DIRECTIONS -
Look through the material below and say how many of its lines carry the string "package". Only the number should be given.

(RECORDS PROVIDED)

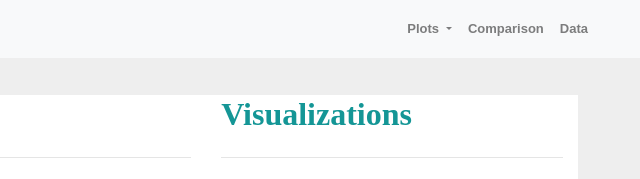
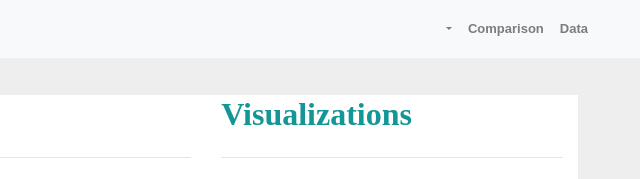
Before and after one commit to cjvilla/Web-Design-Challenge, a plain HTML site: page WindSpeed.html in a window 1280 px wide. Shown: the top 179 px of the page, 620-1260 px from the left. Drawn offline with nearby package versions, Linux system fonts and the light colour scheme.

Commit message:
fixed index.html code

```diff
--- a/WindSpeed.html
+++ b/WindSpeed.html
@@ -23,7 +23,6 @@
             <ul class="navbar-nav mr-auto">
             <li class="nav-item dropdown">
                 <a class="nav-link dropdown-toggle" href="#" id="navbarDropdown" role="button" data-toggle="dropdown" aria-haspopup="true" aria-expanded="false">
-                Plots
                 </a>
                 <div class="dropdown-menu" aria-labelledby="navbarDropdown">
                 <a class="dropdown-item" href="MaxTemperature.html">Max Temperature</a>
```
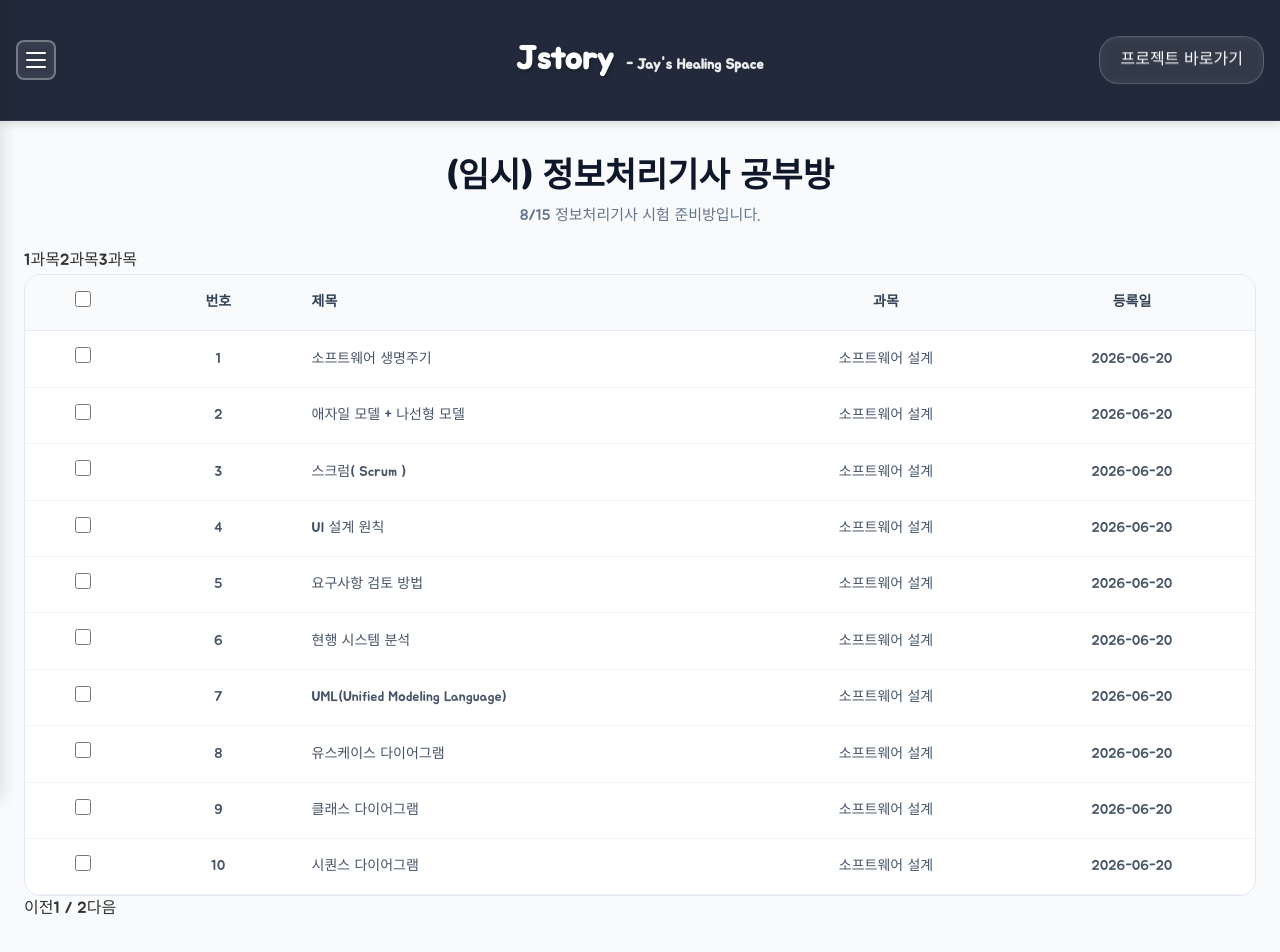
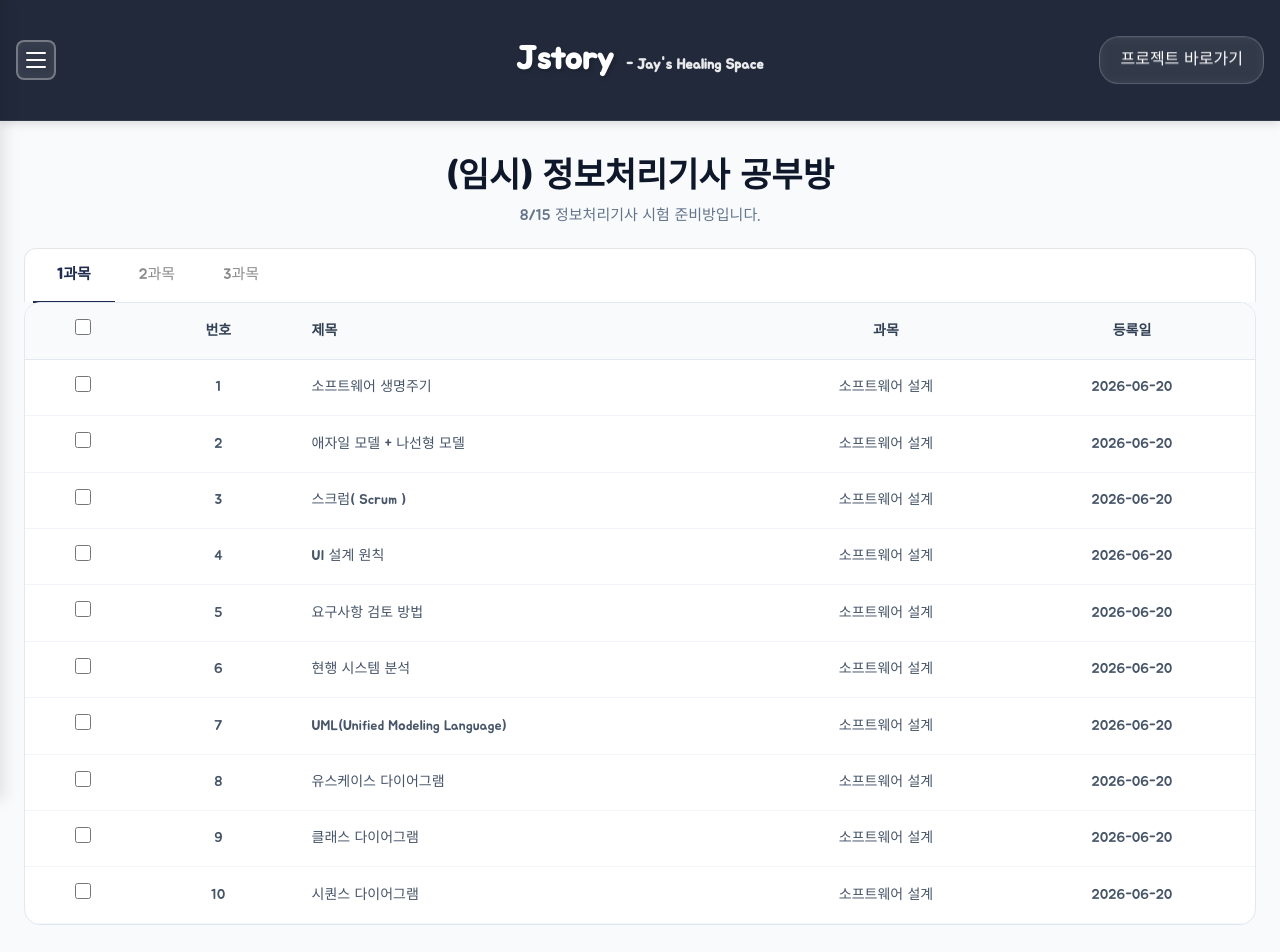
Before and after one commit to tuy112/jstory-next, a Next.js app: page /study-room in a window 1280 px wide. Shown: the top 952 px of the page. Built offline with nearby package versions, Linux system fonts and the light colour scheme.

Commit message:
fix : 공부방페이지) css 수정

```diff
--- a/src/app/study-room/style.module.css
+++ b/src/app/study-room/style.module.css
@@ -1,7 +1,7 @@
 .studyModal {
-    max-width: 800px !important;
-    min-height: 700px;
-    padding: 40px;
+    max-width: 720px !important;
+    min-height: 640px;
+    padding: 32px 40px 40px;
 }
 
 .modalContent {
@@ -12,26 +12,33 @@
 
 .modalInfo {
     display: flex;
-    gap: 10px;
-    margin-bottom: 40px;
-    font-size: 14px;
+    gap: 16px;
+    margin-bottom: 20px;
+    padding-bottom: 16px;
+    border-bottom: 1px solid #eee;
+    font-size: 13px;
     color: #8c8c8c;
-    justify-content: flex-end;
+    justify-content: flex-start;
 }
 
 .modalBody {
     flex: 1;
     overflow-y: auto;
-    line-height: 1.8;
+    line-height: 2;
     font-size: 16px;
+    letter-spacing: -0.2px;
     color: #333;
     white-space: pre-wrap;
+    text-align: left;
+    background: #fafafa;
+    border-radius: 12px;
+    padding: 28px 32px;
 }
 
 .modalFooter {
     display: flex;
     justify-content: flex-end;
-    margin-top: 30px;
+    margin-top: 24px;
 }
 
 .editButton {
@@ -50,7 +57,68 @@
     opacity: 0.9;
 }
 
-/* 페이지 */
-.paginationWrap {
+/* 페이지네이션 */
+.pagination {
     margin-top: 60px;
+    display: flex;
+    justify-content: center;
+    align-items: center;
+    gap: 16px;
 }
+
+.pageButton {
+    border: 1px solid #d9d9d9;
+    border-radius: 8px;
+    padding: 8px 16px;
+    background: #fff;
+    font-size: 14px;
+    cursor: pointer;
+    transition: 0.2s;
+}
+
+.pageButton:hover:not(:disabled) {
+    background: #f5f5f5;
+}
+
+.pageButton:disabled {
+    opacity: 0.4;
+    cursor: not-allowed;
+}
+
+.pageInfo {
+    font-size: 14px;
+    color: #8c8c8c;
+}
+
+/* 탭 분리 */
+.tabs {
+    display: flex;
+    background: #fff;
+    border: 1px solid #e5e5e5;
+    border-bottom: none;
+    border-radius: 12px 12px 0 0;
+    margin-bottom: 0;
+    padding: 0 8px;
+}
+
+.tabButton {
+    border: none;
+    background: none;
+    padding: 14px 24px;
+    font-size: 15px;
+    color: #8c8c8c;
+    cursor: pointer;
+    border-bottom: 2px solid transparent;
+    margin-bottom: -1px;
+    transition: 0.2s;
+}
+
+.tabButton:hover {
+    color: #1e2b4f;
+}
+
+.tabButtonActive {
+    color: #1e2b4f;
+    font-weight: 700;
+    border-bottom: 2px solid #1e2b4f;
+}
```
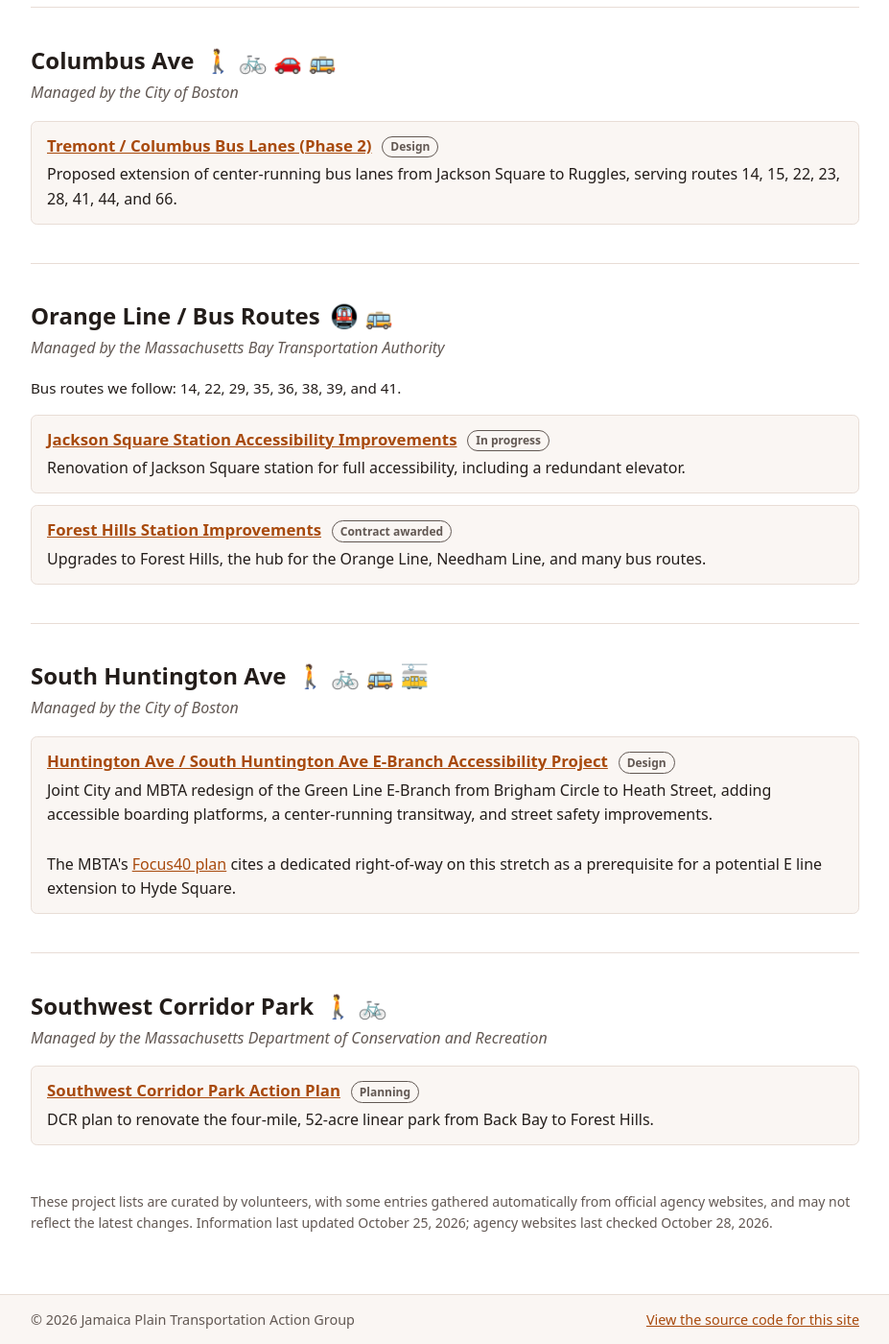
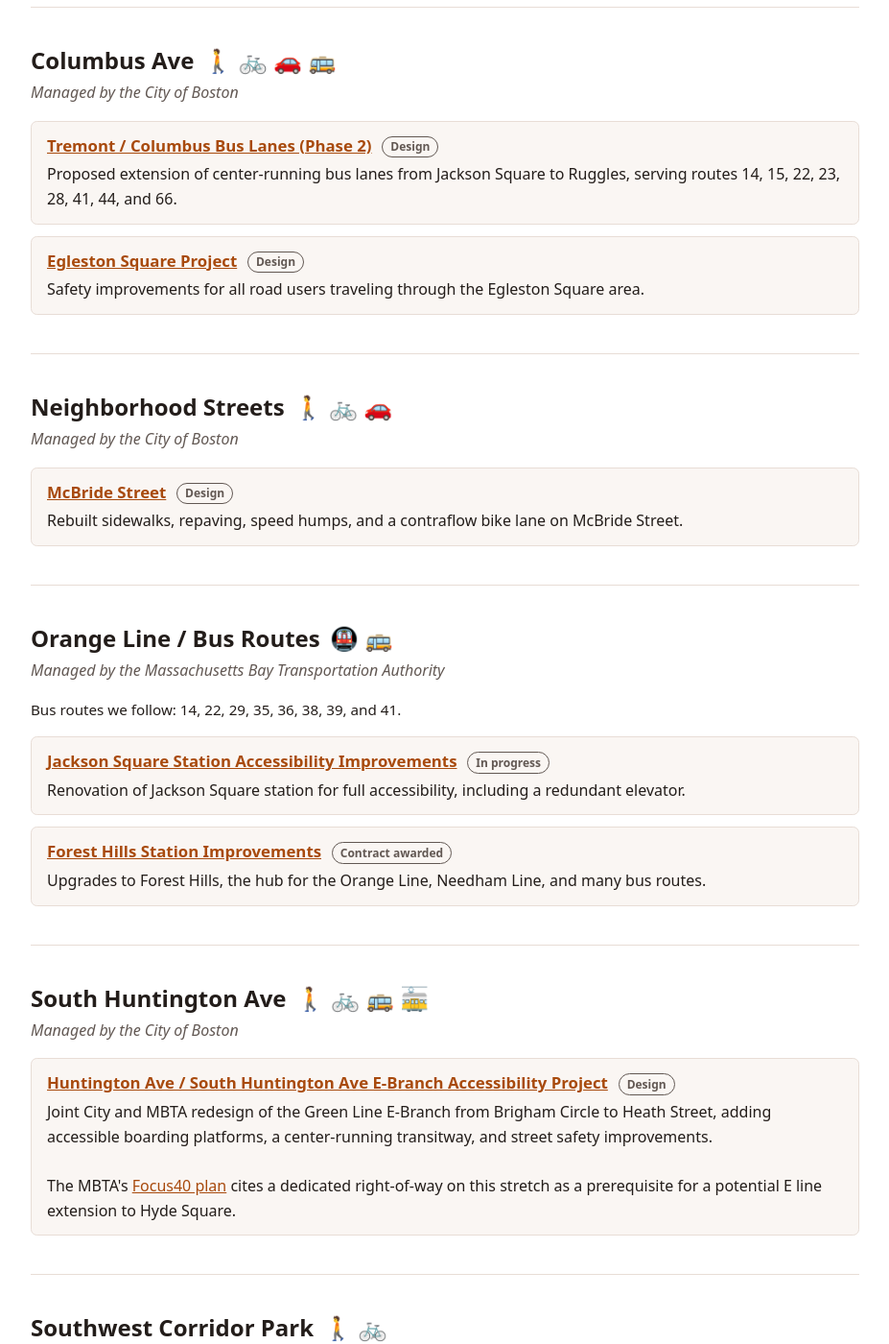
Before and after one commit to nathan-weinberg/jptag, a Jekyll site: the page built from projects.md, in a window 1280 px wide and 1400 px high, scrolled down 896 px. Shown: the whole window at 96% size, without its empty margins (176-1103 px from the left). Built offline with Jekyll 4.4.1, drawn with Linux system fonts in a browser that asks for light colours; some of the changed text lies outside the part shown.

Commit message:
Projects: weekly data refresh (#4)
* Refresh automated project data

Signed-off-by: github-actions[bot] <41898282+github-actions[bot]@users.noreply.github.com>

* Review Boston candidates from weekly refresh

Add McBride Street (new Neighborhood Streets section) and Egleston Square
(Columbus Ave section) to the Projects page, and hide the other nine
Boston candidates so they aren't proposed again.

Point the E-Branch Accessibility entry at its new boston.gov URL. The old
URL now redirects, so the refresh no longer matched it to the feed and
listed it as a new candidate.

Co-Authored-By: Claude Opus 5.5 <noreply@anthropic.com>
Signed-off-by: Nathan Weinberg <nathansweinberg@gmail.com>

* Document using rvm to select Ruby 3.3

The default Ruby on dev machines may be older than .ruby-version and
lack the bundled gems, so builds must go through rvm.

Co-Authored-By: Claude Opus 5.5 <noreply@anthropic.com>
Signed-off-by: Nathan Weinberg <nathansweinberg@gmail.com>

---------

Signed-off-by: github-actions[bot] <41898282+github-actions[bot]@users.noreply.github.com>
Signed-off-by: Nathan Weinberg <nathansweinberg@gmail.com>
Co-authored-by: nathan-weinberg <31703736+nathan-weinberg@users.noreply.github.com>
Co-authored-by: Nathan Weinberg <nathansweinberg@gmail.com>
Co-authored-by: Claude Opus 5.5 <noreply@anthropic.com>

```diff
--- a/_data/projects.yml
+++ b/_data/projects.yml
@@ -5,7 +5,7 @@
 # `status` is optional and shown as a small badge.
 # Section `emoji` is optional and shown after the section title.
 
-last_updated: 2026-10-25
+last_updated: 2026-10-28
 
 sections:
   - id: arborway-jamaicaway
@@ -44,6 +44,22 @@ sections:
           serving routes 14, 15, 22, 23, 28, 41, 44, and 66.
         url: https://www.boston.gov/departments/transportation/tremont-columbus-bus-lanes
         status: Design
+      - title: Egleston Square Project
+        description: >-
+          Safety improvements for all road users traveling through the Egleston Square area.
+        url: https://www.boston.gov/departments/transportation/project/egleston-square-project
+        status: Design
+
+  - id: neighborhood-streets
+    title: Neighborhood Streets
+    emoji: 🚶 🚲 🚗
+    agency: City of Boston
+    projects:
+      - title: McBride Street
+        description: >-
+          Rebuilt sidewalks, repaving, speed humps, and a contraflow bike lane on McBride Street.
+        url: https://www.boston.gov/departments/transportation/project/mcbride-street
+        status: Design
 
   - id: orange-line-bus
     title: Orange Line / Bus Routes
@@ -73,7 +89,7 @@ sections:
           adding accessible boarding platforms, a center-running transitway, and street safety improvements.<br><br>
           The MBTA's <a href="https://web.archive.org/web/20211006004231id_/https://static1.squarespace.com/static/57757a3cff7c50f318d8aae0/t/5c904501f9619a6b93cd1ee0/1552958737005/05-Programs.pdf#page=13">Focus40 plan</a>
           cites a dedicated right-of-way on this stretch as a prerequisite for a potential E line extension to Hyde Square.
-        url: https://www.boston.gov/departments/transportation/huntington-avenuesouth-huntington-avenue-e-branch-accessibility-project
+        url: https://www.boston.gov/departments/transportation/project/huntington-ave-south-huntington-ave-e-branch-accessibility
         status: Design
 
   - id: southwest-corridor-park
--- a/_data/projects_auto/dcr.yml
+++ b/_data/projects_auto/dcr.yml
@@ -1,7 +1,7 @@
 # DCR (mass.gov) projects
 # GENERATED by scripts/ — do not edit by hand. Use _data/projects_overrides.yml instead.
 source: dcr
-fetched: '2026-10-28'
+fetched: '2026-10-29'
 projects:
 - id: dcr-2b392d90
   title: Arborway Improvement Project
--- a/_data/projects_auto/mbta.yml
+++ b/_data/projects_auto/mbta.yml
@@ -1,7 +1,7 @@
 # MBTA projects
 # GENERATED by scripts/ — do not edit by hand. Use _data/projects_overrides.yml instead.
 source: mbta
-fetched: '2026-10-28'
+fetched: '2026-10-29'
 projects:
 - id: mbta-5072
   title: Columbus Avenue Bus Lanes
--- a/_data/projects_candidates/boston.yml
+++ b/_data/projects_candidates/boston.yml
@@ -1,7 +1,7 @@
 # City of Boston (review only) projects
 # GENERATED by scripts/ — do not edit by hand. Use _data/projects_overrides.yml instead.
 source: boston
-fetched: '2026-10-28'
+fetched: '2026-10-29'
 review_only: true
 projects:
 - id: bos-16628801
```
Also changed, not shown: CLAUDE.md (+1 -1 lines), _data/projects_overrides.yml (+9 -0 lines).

(End RECORDS PROVIDED)

PROBLEM SOLUTION -
2